§ **Code change snippets**:
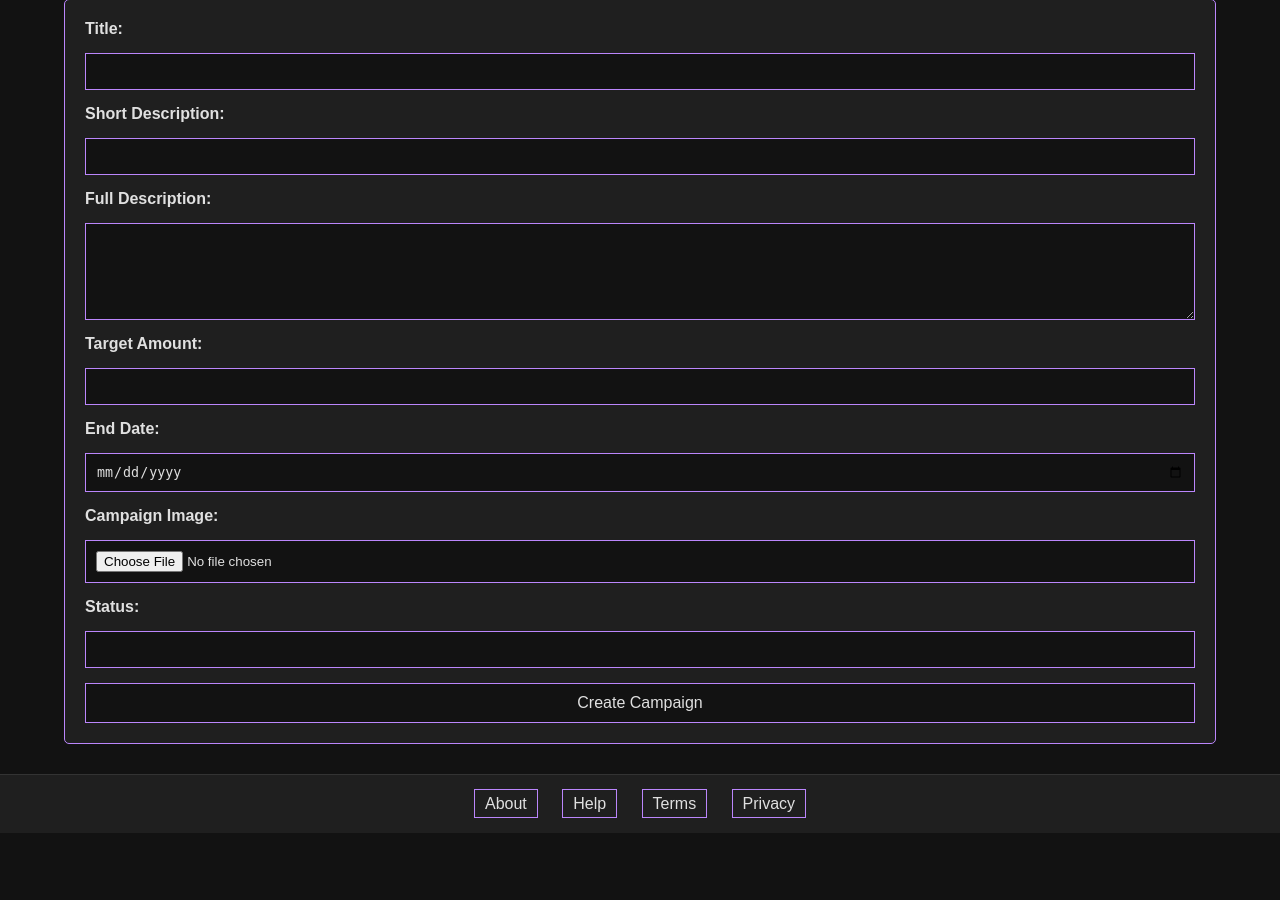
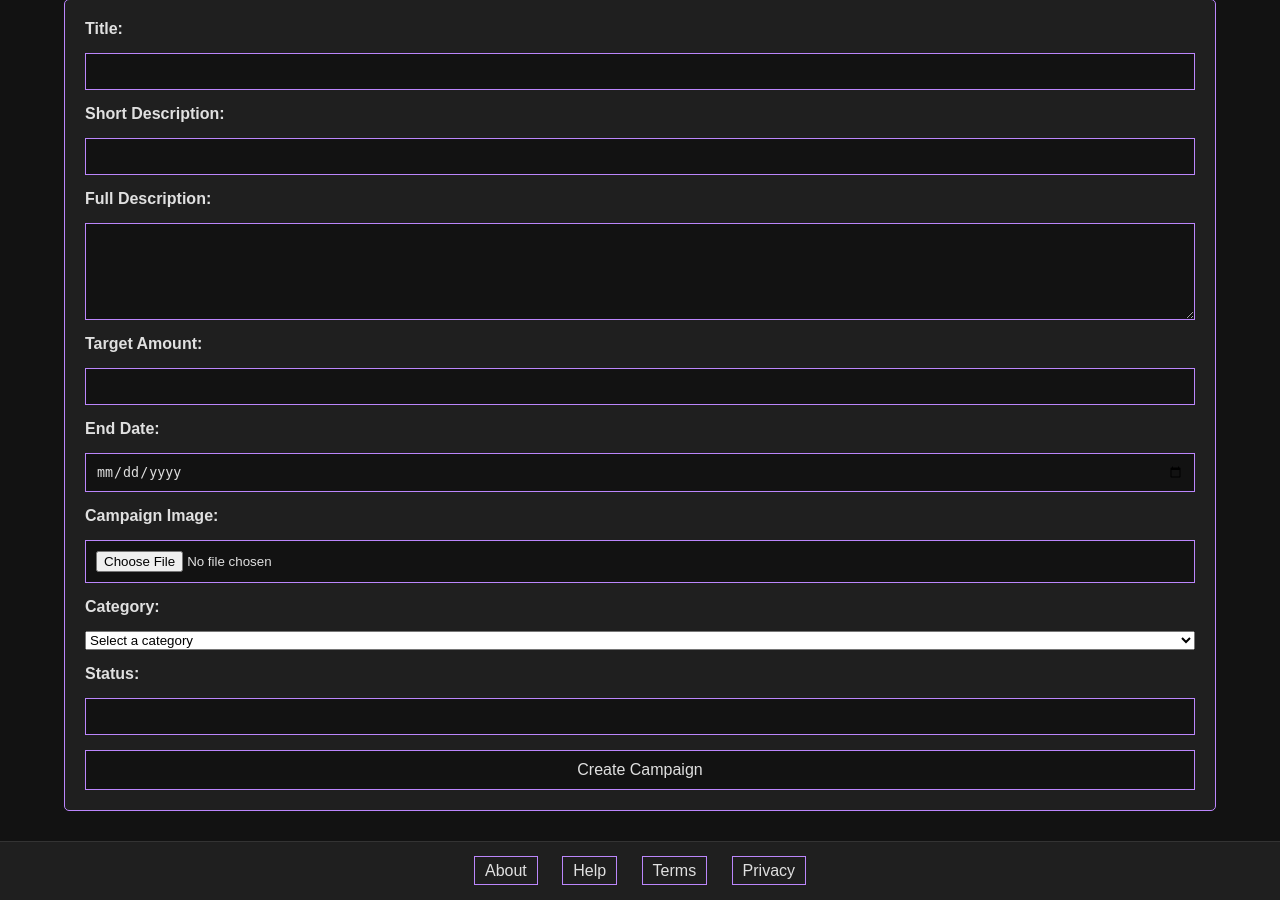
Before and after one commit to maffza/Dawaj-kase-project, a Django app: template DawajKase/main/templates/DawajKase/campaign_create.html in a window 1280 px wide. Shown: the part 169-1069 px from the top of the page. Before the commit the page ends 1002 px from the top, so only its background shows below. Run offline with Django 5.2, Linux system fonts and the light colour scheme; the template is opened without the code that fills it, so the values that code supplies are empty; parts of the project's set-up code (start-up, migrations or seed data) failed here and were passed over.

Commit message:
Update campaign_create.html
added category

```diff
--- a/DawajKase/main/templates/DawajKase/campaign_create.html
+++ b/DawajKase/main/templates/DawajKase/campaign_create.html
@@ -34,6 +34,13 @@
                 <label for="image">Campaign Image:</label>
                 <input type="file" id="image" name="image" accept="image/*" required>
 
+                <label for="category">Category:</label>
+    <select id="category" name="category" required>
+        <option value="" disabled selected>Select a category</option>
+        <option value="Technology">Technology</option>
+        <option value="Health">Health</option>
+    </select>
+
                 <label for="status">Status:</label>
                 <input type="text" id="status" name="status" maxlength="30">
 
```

==

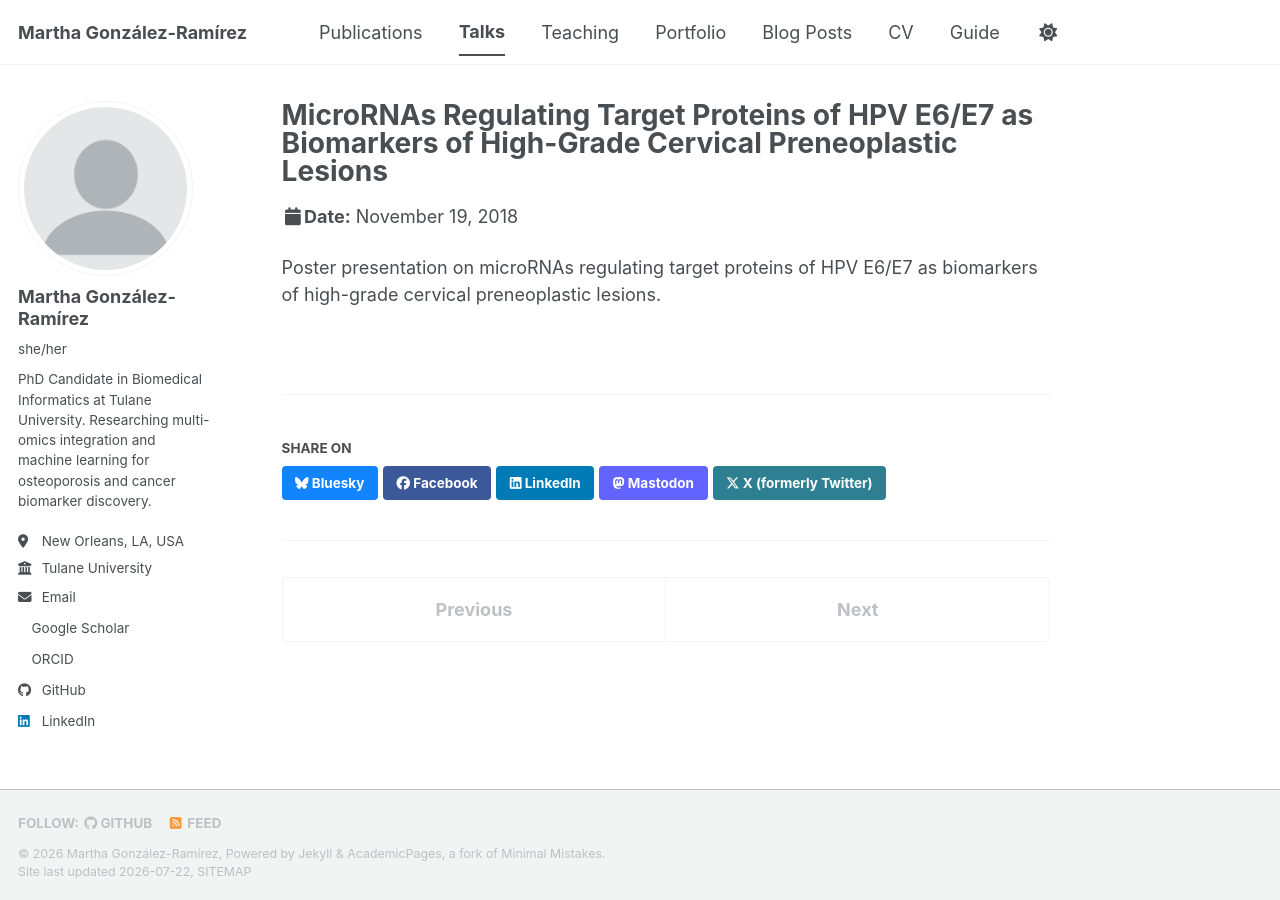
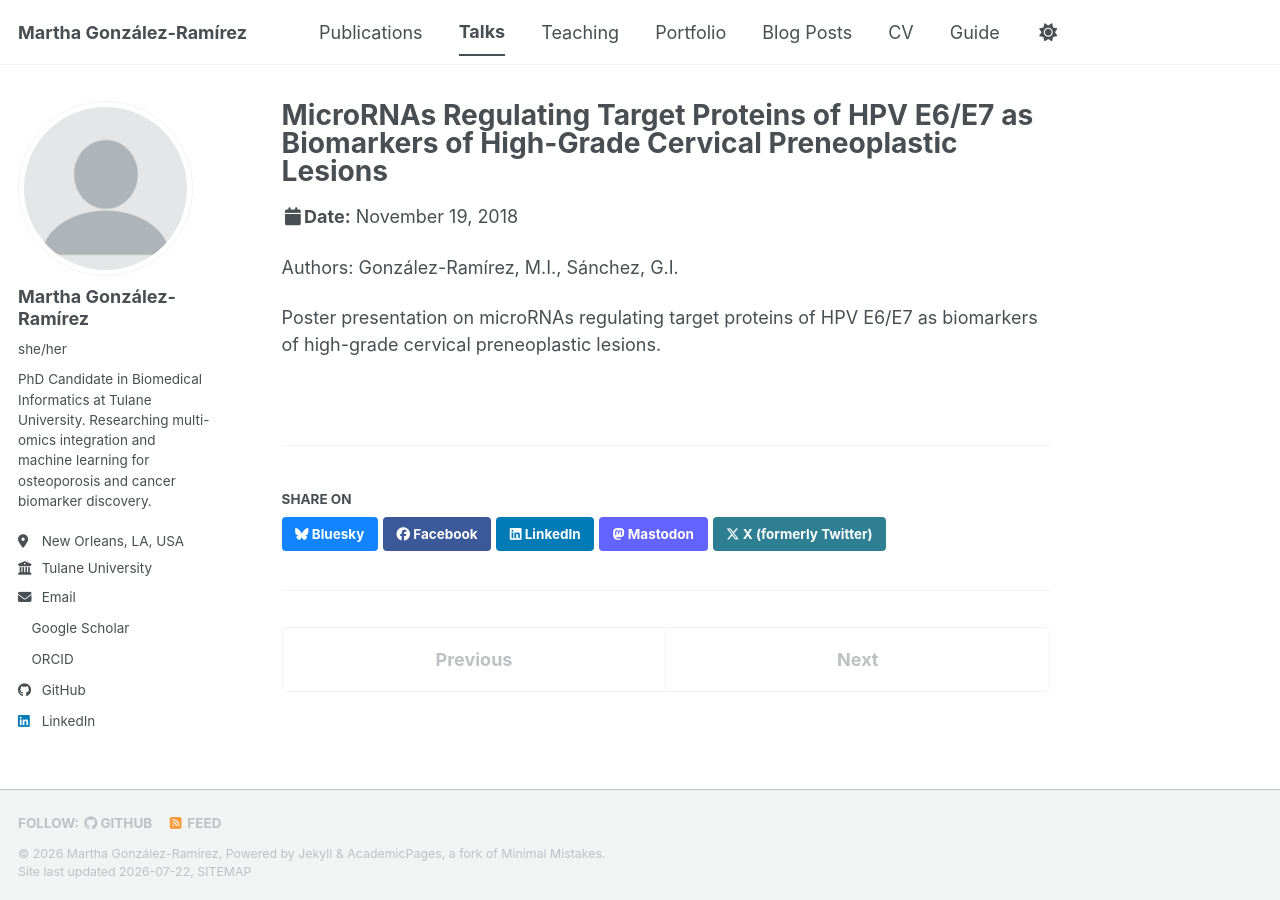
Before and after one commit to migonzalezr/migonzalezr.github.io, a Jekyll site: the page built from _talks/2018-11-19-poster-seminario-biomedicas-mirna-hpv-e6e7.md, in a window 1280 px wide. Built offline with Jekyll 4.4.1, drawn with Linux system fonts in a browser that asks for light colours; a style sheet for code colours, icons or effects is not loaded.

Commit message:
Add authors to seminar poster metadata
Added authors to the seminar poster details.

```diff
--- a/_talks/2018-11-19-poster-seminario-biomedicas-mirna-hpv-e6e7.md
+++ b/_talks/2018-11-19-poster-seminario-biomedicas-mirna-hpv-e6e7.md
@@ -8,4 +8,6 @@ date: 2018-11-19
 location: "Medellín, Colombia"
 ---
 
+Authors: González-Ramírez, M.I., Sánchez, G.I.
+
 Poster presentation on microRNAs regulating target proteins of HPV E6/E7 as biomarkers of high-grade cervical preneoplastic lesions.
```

§ **EXERCISE**:
Each line above that contains the word "html" should be returned.

§ **ANSWER BOX**:
Before and after one commit to maffza/Dawaj-kase-project, a Django app: template DawajKase/main/templates/DawajKase/campaign_create.html in a window 1280 px wide. Shown: the part 169-1069 px from the top of the page. Before the commit the page ends 1002 px from the top, so only its background shows below. Run offline with Django 5.2, Linux system fonts and the light colour scheme; the template is opened without the code that fills it, so the values that code supplies are empty; parts of the project's set-up code (start-up, migrations or seed data) failed here and were passed over.
Update campaign_create.html
--- a/DawajKase/main/templates/DawajKase/campaign_create.html
+++ b/DawajKase/main/templates/DawajKase/campaign_create.html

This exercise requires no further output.